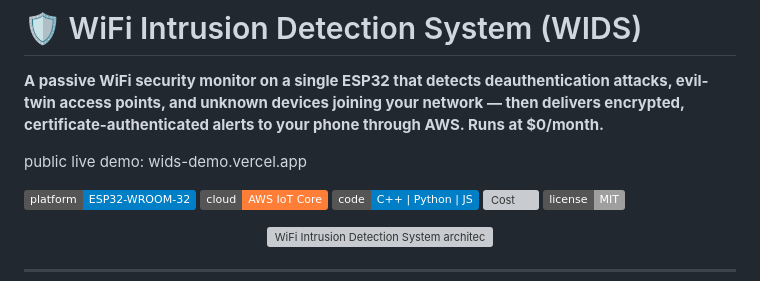
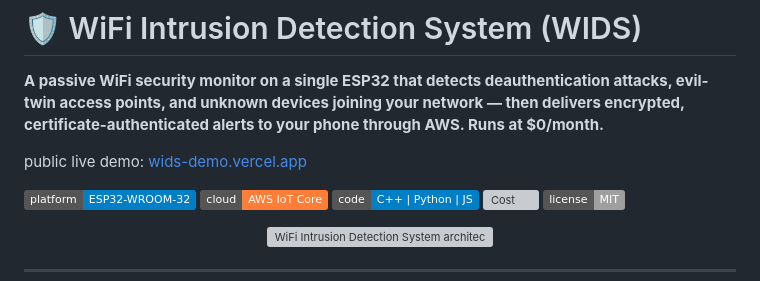
Before and after one commit to Rayan-Shareefi/WiFi-Intrusion-Detection-System-with-Encrypted-Cloud-Alerting, a Markdown page: README.md, the part around the change. GitHub-like rendering; badges without logos; grey boxes are pictures that could not be loaded.

```diff
--- a/README.md
+++ b/README.md
@@ -4,7 +4,7 @@
 access points, and unknown devices joining your network — then delivers encrypted,
 certificate-authenticated alerts to your phone through AWS. Runs at $0/month.**
 
-public live demo: wids-demo.vercel.app
+public live demo: [wids-demo.vercel.app](https://wids-demo.vercel.app/)
 
 ![Platform](https://img.shields.io/badge/platform-ESP32--WROOM--32-blue)
 ![Cloud](https://img.shields.io/badge/cloud-AWS%20IoT%20Core-orange)
```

## GOAL OF THE EXERCISE
Return the full material word for word. Do not include the pictures.

## ANSWER FOR THE TASK
Before and after one commit to Rayan-Shareefi/WiFi-Intrusion-Detection-System-with-Encrypted-Cloud-Alerting, a Markdown page: README.md, the part around the change. GitHub-like rendering; badges without logos; grey boxes are pictures that could not be loaded.

```diff
--- a/README.md
+++ b/README.md
@@ -4,7 +4,7 @@
 access points, and unknown devices joining your network — then delivers encrypted,
 certificate-authenticated alerts to your phone through AWS. Runs at $0/month.**
 
-public live demo: wids-demo.vercel.app
+public live demo: [wids-demo.vercel.app](https://wids-demo.vercel.app/)
 
 ![Platform](https://img.shields.io/badge/platform-ESP32--WROOM--32-blue)
 ![Cloud](https://img.shields.io/badge/cloud-AWS%20IoT%20Core-orange)
```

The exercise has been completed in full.